Available data:
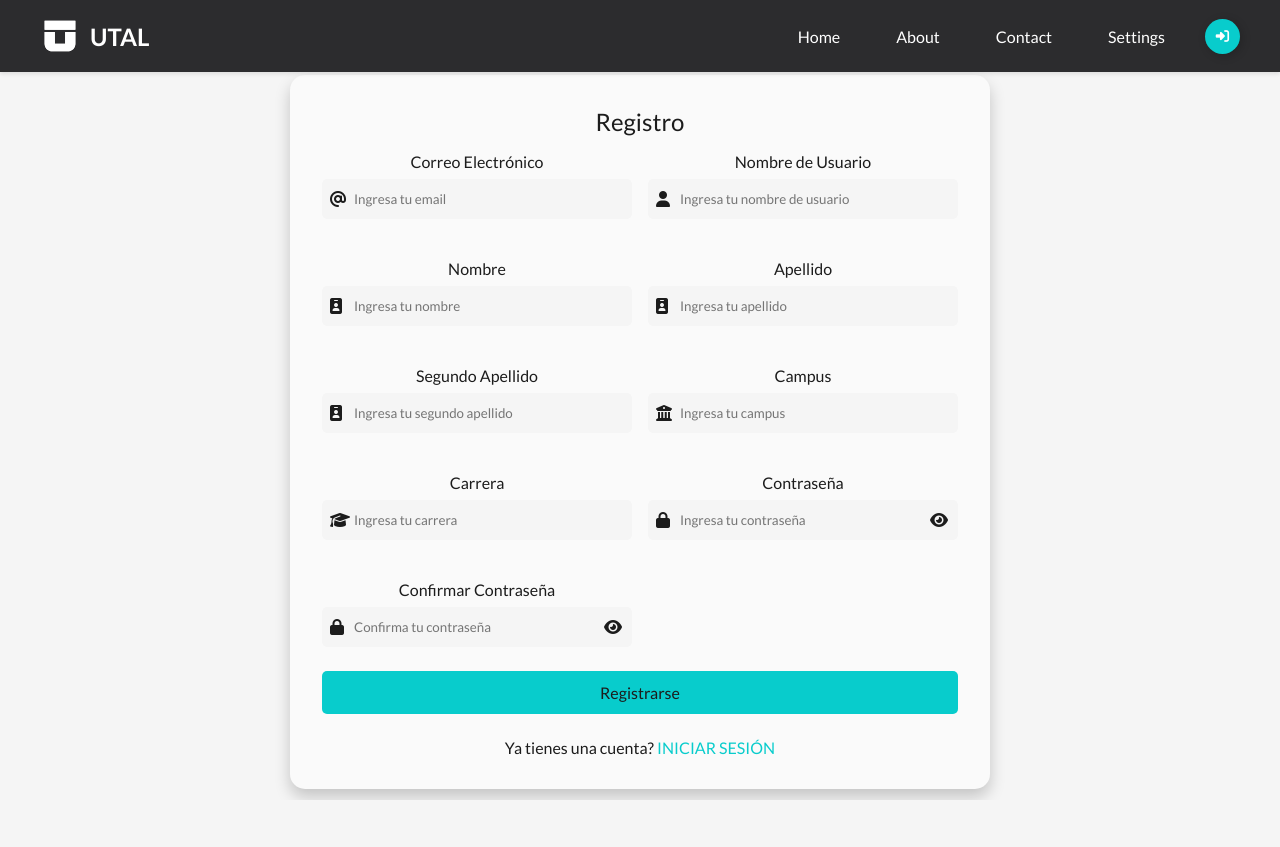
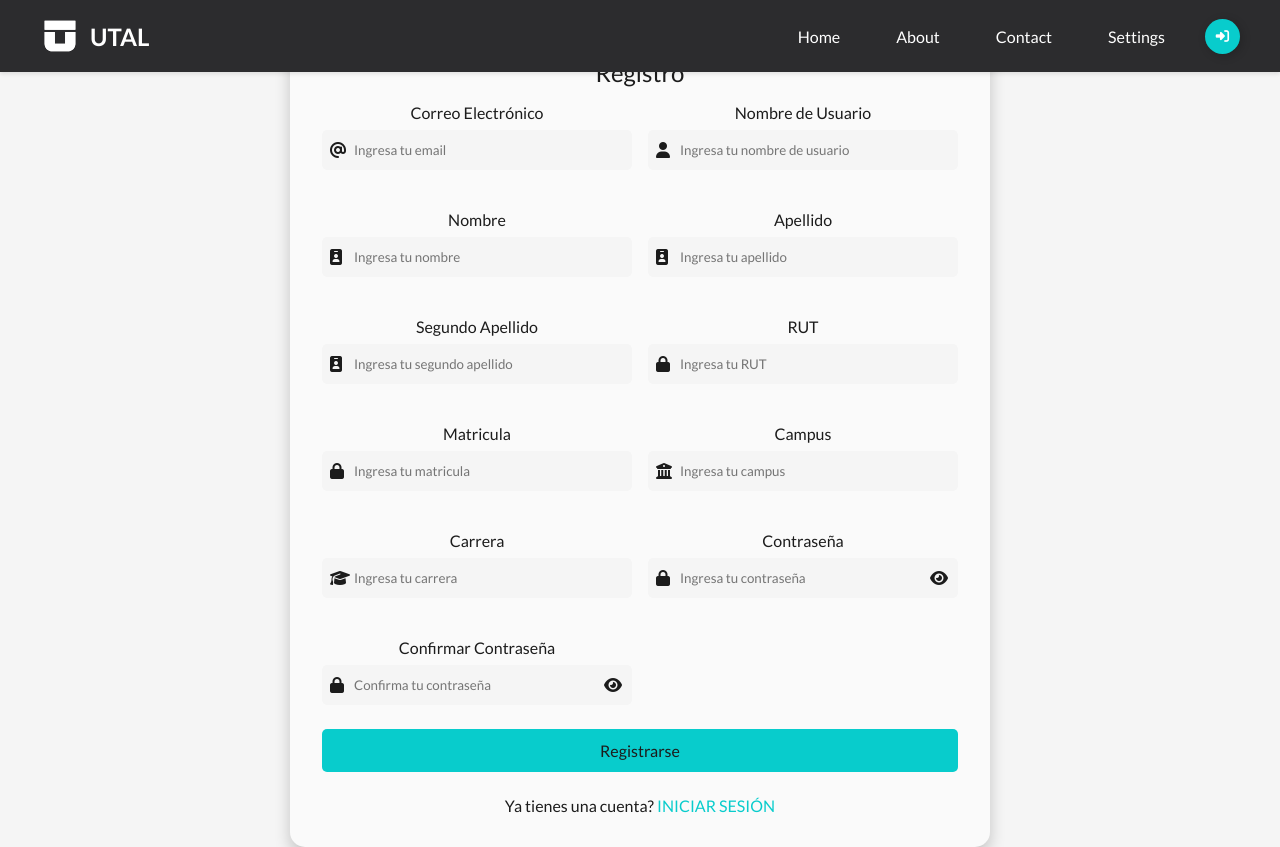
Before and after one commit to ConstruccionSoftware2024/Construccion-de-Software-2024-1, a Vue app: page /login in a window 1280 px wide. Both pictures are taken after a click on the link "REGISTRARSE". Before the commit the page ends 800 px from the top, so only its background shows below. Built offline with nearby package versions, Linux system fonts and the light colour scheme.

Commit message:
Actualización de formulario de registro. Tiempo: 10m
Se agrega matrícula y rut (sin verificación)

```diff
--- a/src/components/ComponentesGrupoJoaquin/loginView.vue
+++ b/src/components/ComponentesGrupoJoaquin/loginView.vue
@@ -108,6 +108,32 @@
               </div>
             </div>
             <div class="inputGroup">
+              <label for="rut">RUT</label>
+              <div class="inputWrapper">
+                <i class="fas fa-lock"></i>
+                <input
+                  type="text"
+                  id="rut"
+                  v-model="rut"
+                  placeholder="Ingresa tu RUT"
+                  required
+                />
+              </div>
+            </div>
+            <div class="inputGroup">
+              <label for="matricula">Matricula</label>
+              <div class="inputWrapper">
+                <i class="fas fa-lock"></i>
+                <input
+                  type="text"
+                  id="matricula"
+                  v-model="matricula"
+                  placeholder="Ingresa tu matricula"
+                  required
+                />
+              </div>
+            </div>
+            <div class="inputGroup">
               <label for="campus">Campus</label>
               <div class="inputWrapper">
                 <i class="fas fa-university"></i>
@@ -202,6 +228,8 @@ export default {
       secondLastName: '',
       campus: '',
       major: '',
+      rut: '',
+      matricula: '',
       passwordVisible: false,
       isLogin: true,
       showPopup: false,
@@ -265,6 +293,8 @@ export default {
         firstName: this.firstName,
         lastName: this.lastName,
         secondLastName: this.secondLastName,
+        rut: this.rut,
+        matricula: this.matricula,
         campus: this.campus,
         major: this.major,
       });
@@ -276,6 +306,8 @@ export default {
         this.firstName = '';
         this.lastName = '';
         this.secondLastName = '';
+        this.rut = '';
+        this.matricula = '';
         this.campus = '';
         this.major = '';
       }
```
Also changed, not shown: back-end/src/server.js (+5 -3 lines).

What is being asked: Set down the lines of the records above exactly, apart from the pictures.

Reply to the task:
Before and after one commit to ConstruccionSoftware2024/Construccion-de-Software-2024-1, a Vue app: page /login in a window 1280 px wide. Both pictures are taken after a click on the link "REGISTRARSE". Before the commit the page ends 800 px from the top, so only its background shows below. Built offline with nearby package versions, Linux system fonts and the light colour scheme.

Commit message:
Actualización de formulario de registro. Tiempo: 10m
Se agrega matrícula y rut (sin verificación)

```diff
--- a/src/components/ComponentesGrupoJoaquin/loginView.vue
+++ b/src/components/ComponentesGrupoJoaquin/loginView.vue
@@ -108,6 +108,32 @@
               </div>
             </div>
             <div class="inputGroup">
+              <label for="rut">RUT</label>
+              <div class="inputWrapper">
+                <i class="fas fa-lock"></i>
+                <input
+                  type="text"
+                  id="rut"
+                  v-model="rut"
+                  placeholder="Ingresa tu RUT"
+                  required
+                />
+              </div>
+            </div>
+            <div class="inputGroup">
+              <label for="matricula">Matricula</label>
+              <div class="inputWrapper">
+                <i class="fas fa-lock"></i>
+                <input
+                  type="text"
+                  id="matricula"
+                  v-model="matricula"
+                  placeholder="Ingresa tu matricula"
+                  required
+                />
+              </div>
+            </div>
+            <div class="inputGroup">
               <label for="campus">Campus</label>
               <div class="inputWrapper">
                 <i class="fas fa-university"></i>
@@ -202,6 +228,8 @@ export default {
       secondLastName: '',
       campus: '',
       major: '',
+      rut: '',
+      matricula: '',
       passwordVisible: false,
       isLogin: true,
       showPopup: false,
@@ -265,6 +293,8 @@ export default {
         firstName: this.firstName,
         lastName: this.lastName,
         secondLastName: this.secondLastName,
+        rut: this.rut,
+        matricula: this.matricula,
         campus: this.campus,
         major: this.major,
       });
@@ -276,6 +306,8 @@ export default {
         this.firstName = '';
         this.lastName = '';
         this.secondLastName = '';
+        this.rut = '';
+        this.matricula = '';
         this.campus = '';
         this.major = '';
       }
```
Also changed, not shown: back-end/src/server.js (+5 -3 lines).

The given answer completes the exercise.